So you’ve been diagnosed with pulmonary arterial hypertension and your physician has prescribed a new medication. You are anxious to get started and run to the pharmacy to pick up this very important medication only to be told they can’t give it to you. It is frustrating for patients and providers when there are problems with pharmacies filling new prescriptions. Why does this happen?
There are a few common reasons pharmacies give for delays in filling new medications.
- They never received the order from the doctor’s office: Perhaps the physician called or electronically sent the script to the wrong pharmacy or perhaps the pharmacy lost it in the sea of prescriptions coming in. Either way, notify your doctor’s office immediately letting them know the pharmacy cannot find the order.
- The pharmacy has to order the medication: Pulmonary hypertension is a rare disease and many pharmacies do not keep medications such as Adcirca or Revatio stocked. Check with the pharmacy to see when they will be receiving the medication or if you can go to another location and pick it up. Contact your doctor’s office and ask if samples can be provided until you are able to pick up the medication.
- Medications must be filled by a specialty pharmacy or a mail order pharmacy: Each insurance company is contracted with different pharmacies. Your insurance company may require you to fill “specialty” medications, medications used to treat PAH, at a specialty pharmacy or at a mail order pharmacy. Let your doctor’s office know right away so a new script can be sent to the appropriate pharmacy.
- Waiting on insurance authorization: Because medications to treat pulmonary hypertension are very expensive most insurance companies require that your physician obtain a prior authorization prior to the pharmacy dispensing. The nurse coordinators at your doctor’s office will either call or submit paperwork to your insurance outlining the medication being prescribed, the reason for the medication, and submit supportive documentation such as clinic notes or right heart catheterization reports. The insurance company then considers the request and approves or denies the medication. This can take anywhere from a few minutes to 10 days depending on which company provides your prescription benefits. Often times your doctor will be able to provide samples to you while they are waiting on the approval.

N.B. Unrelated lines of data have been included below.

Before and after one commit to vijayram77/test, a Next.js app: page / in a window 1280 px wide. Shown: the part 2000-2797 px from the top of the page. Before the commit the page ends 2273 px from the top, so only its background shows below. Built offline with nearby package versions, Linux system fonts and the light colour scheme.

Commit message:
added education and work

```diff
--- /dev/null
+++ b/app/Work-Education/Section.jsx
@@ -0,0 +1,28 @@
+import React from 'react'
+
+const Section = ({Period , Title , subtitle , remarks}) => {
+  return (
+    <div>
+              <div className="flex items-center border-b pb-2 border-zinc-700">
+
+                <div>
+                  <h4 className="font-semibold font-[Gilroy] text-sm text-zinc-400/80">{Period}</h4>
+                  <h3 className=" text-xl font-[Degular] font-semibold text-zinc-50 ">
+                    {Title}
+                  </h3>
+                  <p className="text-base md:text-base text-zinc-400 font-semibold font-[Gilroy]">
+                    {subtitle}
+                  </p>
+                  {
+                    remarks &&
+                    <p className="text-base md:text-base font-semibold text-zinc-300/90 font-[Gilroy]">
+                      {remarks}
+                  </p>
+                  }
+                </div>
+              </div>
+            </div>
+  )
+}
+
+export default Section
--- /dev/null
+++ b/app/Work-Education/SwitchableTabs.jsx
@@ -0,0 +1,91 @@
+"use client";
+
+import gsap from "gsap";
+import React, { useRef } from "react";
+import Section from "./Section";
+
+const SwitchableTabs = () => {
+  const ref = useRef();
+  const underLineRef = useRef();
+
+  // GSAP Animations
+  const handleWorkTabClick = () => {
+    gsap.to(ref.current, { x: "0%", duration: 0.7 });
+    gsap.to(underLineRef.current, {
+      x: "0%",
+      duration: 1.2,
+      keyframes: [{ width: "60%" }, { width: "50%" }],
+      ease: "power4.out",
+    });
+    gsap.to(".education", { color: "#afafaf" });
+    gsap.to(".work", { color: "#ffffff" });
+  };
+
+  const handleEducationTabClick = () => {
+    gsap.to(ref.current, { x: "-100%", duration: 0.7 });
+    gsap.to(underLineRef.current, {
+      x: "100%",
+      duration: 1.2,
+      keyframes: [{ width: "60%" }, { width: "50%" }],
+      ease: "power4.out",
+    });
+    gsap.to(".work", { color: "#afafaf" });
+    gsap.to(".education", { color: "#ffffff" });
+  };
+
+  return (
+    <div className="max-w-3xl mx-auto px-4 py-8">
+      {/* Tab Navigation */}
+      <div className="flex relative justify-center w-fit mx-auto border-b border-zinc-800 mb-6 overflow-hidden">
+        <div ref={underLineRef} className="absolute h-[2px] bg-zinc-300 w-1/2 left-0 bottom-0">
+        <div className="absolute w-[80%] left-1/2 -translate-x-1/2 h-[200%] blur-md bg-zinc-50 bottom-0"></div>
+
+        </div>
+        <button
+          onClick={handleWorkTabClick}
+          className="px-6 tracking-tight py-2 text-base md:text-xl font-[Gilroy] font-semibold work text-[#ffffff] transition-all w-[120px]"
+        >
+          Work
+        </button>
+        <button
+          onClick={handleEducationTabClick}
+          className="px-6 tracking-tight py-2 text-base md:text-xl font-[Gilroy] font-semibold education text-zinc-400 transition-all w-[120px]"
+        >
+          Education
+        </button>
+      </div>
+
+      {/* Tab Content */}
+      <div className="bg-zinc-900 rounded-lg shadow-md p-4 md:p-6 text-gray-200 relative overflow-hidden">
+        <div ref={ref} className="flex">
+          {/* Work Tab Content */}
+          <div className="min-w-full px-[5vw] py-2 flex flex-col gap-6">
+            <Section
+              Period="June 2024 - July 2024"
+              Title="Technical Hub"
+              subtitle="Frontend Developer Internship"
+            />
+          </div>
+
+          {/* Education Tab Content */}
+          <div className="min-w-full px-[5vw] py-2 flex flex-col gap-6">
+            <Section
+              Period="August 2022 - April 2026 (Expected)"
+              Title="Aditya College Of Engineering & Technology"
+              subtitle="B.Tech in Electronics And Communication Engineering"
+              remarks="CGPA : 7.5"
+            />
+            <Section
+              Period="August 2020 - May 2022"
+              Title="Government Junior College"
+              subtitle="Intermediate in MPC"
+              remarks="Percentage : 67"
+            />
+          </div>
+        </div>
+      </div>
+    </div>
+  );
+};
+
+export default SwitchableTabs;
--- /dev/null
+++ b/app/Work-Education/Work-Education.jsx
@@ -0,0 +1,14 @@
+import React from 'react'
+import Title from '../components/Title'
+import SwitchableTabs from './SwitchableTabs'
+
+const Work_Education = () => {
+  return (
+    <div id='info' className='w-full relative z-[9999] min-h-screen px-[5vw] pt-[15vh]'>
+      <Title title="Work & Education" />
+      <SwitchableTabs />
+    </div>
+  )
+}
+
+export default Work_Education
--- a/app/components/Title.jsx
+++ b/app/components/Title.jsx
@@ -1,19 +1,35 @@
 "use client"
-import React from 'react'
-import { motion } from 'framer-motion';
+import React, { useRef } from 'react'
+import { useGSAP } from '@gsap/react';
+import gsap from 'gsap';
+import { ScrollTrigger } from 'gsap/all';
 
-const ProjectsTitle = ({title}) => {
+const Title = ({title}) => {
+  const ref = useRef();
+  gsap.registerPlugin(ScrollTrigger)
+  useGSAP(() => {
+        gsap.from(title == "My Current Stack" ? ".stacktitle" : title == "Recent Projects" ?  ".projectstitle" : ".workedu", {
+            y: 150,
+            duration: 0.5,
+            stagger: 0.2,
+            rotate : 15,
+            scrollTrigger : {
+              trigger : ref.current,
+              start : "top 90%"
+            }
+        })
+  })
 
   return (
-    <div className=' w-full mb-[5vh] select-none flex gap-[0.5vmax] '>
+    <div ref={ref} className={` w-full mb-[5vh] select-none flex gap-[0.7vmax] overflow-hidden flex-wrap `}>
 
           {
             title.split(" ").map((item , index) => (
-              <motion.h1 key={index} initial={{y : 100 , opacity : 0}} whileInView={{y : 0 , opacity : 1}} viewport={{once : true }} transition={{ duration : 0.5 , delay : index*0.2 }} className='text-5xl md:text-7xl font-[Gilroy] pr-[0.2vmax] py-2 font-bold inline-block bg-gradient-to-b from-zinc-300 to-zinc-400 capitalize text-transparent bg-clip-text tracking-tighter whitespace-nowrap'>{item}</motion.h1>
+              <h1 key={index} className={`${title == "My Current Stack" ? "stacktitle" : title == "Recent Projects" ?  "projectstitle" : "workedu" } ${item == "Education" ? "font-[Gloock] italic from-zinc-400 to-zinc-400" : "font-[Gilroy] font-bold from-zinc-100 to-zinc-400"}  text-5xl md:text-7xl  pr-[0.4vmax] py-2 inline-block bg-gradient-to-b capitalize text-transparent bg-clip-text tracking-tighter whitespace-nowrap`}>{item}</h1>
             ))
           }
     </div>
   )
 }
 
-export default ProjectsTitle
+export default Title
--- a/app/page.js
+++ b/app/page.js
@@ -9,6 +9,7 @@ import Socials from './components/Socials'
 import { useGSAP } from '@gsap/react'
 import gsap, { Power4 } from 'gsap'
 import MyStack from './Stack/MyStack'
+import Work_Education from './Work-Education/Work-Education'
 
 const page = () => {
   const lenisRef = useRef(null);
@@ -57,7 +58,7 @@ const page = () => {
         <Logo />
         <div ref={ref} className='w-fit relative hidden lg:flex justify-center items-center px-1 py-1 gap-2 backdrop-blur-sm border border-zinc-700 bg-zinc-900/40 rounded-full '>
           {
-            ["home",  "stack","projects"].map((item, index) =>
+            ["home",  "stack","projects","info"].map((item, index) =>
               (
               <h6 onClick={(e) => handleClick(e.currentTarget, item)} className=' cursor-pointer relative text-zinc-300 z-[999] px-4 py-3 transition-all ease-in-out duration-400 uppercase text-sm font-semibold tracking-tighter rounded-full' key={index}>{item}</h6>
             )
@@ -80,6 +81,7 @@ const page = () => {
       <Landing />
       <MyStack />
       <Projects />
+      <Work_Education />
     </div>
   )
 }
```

The most important step for the patient to take is to contact the physician’s office immediately. Do not wait for the pharmacy to contact your doctor’s office.